Many people have some misconceptions about strategy. They either define it too broadly, “We just do what’s right.” Or they give you a sequence of tactics, “We’ll hire these people, then grow this part of our business, then we’ll launch a new product.”
Strategy is about positioning. Strategic moves put a company or person into a better position to handle future events- manage a risk, seize and opportunity, fend off a competitor etc. Strategy is a way to create good luck. Here are some ideas:
- We are building multiple sales channels to diversify our revenue streams.
- We built a strong leadership pipeline to reduce recruiting and transition costs and make more successful business leaders.
- We’re a technology-first company; staying on the cutting edge reduces competition and keeps margins high.
- We focus on growing wallet share with existing customers to reduce our cost of sales.
- We recruit out of college then train, so we can keep costs low, while controlling customer experience.
The Pillars of Strategy
Michael Porter calls trade-offs the “pillars of strategy”. For Porter, a strategy is defined by what you choose not to do. A company that says yes to everything doesn’t have a strategy. Which customers / sales / suppliers did you turn down last year because they don’t fit your strategy and pull you out of position?
- The wrong customer can be tactically profitable, but be a strategic failure if they dilute your industry focus or pull you into the wrong market.
- The wrong hire can meet a tactical objective of serving a critical client, while unbalancing a team

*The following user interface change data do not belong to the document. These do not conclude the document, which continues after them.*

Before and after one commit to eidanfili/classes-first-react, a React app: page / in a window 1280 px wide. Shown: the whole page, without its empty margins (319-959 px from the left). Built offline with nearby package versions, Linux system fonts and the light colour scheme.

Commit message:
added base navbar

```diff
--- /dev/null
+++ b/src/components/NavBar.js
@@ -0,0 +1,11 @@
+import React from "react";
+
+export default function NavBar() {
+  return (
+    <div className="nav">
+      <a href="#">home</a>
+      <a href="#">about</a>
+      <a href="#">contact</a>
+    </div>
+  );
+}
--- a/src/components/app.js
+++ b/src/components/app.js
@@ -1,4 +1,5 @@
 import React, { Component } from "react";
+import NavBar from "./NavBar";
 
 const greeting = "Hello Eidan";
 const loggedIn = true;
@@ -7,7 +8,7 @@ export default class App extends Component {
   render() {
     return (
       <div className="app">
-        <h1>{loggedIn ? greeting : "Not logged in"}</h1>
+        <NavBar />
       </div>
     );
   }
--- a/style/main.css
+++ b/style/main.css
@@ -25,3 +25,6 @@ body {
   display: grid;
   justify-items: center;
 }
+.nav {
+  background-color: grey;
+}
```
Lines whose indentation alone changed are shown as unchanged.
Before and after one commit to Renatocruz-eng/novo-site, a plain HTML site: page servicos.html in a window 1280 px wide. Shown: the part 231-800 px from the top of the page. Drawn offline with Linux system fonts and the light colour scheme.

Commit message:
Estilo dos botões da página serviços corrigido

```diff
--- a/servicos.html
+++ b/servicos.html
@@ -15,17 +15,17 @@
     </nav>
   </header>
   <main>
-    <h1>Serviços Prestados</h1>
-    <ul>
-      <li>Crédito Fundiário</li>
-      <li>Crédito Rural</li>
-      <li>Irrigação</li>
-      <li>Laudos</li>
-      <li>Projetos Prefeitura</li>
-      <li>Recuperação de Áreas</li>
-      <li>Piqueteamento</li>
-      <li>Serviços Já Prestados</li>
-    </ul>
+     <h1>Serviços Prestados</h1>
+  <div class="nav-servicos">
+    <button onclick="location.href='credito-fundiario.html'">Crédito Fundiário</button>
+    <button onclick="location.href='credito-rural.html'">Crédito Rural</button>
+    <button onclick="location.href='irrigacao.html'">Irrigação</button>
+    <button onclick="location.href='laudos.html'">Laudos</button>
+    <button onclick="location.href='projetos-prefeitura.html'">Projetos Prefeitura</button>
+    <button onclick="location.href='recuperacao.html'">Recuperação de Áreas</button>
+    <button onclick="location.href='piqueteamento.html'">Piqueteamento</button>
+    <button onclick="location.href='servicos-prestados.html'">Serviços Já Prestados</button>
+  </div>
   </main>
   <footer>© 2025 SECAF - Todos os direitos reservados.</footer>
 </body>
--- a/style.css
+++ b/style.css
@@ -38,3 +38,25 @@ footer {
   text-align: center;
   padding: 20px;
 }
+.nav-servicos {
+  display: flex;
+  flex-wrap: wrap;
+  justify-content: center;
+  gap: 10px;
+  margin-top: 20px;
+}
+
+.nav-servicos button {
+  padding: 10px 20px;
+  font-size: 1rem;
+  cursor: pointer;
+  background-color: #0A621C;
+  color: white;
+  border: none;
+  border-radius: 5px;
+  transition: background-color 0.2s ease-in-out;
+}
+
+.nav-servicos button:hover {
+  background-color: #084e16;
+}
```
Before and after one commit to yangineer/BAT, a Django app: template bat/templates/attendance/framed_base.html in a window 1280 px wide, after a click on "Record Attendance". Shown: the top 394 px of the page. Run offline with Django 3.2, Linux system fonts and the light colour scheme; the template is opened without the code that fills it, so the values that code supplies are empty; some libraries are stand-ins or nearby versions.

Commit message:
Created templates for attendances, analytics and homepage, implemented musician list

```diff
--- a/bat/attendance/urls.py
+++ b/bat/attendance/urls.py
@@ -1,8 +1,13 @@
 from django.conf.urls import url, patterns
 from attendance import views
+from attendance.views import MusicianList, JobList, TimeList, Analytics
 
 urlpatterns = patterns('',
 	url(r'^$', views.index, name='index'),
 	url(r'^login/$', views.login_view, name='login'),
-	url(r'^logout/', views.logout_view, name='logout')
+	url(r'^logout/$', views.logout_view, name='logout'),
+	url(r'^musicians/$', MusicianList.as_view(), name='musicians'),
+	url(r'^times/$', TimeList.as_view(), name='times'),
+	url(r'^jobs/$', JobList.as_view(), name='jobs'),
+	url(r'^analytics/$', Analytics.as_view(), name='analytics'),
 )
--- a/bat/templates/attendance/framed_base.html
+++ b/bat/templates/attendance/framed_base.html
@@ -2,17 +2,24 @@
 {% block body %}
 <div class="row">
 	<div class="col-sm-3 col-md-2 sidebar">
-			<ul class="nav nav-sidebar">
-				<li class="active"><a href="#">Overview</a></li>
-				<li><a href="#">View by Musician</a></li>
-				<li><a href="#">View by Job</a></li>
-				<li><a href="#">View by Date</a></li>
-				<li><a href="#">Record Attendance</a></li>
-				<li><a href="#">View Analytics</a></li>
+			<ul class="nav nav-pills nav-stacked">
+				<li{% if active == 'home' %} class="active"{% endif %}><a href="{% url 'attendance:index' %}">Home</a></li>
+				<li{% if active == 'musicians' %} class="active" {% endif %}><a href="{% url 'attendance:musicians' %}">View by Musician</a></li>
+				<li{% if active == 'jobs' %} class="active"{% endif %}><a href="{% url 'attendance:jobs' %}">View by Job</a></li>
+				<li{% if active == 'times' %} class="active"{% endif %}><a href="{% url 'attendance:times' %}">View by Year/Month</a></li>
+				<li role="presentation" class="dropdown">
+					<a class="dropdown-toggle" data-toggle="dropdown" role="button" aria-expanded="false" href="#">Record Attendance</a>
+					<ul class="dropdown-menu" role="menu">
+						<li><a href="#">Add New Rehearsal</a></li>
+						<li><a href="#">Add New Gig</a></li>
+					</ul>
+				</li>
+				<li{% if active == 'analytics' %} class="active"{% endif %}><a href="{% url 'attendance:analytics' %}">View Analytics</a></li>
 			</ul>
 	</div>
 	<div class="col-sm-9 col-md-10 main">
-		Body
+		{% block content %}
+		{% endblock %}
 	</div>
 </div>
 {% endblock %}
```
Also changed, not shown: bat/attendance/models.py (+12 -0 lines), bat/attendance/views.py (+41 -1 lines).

- The wrong product can be immediately successful with a few clients, but can broaden a product line to the point that it’s too expensive to support.